Problem: Copy every line of the data that contains the string "spec".

Record extracts:
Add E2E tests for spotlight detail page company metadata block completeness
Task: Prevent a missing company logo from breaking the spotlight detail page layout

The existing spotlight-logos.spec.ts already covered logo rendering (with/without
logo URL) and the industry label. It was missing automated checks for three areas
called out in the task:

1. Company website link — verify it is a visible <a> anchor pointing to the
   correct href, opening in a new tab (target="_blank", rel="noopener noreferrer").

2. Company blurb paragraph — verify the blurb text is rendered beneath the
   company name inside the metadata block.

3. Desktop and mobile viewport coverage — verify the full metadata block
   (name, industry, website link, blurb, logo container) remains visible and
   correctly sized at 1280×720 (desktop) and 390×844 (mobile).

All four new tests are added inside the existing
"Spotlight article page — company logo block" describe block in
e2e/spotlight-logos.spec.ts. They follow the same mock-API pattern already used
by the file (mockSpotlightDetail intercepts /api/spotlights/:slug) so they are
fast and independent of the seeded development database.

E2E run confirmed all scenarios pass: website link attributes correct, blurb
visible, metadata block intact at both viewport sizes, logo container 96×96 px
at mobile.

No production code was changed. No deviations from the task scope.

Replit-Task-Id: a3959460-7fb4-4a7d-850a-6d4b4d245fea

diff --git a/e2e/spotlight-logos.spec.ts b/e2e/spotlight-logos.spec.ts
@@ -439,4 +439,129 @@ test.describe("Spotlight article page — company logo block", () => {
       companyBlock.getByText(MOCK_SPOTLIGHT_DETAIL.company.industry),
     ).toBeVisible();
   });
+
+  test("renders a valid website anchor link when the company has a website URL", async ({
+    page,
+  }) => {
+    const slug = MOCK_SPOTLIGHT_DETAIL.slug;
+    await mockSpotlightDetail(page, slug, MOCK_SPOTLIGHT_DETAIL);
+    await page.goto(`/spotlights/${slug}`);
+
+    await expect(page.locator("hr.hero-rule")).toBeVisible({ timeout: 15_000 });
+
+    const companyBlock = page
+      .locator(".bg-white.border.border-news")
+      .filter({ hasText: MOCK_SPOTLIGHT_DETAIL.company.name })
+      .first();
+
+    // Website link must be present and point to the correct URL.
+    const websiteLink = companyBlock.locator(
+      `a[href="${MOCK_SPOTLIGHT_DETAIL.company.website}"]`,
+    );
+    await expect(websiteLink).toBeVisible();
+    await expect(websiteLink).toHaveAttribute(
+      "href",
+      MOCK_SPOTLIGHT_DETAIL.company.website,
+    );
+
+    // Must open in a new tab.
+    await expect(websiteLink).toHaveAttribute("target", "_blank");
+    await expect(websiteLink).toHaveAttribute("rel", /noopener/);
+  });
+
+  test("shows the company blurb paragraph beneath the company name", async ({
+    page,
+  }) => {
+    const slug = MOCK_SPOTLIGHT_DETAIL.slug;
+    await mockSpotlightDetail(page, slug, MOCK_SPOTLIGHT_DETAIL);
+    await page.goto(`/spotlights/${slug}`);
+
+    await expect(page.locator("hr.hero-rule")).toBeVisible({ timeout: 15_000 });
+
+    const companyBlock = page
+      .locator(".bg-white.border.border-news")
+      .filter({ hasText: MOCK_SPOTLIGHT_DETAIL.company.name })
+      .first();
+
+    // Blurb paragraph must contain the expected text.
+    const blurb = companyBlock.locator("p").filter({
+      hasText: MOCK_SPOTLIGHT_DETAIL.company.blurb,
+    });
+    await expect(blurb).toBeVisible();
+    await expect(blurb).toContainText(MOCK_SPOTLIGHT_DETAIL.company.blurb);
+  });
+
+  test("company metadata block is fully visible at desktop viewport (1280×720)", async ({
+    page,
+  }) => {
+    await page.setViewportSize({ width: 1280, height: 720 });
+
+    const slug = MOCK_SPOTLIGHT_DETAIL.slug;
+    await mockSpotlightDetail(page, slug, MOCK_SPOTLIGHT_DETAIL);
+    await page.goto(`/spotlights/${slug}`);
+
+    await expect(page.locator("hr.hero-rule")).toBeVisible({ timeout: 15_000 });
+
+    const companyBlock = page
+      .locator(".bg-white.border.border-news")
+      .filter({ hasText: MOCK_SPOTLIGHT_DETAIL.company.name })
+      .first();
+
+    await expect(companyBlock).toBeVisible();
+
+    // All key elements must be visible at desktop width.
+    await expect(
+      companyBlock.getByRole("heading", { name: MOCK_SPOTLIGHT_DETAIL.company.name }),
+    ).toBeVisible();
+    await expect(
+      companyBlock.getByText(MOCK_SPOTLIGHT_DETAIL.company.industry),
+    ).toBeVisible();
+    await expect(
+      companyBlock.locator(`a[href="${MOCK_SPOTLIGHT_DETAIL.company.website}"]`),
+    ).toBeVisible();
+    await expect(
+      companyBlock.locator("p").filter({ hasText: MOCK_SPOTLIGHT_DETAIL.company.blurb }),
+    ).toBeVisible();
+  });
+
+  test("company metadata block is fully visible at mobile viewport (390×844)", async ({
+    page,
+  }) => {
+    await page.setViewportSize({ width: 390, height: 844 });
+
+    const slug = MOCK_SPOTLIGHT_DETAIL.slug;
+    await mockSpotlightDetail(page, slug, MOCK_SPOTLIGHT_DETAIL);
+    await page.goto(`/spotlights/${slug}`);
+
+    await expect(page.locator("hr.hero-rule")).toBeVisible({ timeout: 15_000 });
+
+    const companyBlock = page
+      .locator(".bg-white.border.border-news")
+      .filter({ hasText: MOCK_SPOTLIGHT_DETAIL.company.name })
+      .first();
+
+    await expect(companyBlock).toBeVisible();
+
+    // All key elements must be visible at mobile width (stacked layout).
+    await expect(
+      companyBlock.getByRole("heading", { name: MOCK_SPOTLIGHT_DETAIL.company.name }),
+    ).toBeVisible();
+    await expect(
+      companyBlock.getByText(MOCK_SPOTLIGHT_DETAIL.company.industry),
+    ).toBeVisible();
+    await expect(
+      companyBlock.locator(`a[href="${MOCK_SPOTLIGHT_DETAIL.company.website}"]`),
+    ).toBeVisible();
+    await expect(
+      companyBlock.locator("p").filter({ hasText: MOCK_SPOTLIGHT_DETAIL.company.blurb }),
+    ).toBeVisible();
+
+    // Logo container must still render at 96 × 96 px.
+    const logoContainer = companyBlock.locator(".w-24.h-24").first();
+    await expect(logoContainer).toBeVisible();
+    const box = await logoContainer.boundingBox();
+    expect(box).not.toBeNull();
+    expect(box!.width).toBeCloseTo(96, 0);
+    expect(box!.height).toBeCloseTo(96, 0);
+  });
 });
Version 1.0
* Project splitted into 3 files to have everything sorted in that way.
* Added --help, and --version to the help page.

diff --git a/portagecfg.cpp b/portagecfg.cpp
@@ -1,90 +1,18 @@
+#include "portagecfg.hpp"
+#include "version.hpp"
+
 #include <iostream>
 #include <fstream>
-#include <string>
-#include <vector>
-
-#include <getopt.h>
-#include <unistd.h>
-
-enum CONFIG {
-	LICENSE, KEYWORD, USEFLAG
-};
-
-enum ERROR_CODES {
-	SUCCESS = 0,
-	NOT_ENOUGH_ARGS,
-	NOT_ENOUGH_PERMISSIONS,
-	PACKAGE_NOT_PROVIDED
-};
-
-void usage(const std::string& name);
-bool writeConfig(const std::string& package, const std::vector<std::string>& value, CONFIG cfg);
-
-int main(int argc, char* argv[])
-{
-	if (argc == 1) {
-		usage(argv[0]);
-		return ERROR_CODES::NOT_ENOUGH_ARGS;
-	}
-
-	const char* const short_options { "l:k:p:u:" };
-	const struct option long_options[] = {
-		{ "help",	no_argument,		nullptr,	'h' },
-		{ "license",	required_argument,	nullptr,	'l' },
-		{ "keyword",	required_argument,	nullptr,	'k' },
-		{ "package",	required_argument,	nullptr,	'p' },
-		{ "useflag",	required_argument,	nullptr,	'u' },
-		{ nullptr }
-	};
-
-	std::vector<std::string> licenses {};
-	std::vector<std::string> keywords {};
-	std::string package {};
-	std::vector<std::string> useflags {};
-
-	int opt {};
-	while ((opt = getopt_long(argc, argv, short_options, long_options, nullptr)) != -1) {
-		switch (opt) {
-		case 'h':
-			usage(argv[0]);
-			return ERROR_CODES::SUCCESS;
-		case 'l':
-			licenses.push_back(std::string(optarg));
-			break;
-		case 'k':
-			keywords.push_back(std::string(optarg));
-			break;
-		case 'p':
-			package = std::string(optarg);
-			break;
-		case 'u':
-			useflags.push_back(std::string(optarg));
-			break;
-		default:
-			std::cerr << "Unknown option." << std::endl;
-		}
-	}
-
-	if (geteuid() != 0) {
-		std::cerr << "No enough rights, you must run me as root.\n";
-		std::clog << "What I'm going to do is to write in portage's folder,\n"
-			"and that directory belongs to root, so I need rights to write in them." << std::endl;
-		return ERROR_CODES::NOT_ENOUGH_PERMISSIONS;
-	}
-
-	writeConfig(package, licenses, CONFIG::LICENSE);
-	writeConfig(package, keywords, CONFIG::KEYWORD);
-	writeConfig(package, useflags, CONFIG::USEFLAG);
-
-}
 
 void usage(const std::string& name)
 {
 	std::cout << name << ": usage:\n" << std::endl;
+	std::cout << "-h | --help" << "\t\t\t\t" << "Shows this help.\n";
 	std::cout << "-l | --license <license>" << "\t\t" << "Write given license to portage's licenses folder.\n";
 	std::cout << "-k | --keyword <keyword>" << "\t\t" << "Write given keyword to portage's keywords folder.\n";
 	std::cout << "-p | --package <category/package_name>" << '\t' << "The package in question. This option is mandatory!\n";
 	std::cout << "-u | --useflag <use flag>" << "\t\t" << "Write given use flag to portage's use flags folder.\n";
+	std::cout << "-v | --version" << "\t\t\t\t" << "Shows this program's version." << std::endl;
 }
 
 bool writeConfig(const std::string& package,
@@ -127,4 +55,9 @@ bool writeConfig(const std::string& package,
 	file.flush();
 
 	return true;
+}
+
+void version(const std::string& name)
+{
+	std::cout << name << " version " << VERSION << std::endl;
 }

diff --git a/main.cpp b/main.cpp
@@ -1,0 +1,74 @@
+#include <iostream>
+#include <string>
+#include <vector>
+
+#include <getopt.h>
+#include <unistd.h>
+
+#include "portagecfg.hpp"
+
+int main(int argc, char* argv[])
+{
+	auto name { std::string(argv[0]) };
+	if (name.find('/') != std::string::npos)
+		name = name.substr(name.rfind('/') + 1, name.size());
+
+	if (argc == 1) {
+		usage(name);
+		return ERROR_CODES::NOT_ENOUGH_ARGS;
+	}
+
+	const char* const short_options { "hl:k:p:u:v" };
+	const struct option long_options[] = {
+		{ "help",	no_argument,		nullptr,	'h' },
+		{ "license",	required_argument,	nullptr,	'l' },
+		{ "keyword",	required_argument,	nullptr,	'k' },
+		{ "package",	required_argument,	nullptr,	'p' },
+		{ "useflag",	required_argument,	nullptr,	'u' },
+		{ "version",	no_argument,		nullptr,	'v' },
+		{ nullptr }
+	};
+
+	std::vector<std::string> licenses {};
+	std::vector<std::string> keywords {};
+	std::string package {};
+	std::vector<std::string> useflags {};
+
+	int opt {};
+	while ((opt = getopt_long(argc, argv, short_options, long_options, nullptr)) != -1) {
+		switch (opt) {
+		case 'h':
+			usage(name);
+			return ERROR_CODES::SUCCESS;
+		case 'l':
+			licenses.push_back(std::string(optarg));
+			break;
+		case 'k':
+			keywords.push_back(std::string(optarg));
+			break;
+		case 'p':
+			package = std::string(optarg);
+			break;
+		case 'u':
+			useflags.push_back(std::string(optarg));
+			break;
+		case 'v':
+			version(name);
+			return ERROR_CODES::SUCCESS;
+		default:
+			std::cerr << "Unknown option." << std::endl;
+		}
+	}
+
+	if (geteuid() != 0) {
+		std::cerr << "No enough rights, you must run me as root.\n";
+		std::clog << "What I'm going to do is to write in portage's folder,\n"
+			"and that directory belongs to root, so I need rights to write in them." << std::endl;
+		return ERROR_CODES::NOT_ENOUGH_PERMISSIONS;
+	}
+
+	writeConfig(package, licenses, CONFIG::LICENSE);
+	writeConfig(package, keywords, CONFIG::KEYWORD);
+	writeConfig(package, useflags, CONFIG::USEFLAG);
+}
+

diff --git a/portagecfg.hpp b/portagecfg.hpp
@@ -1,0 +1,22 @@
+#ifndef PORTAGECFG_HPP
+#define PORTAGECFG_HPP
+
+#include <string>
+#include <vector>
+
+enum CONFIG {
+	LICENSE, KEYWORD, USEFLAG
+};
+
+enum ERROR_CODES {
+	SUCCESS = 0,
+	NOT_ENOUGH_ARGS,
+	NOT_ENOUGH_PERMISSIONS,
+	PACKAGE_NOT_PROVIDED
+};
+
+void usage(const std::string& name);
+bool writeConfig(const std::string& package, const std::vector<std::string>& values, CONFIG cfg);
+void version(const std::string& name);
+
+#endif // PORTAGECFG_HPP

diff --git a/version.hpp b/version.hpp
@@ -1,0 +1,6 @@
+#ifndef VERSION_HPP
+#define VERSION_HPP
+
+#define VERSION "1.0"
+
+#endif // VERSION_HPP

Result for this exercise:
The existing spotlight-logos.spec.ts already covered logo rendering (with/without
e2e/spotlight-logos.spec.ts. They follow the same mock-API pattern already used
diff --git a/e2e/spotlight-logos.spec.ts b/e2e/spotlight-logos.spec.ts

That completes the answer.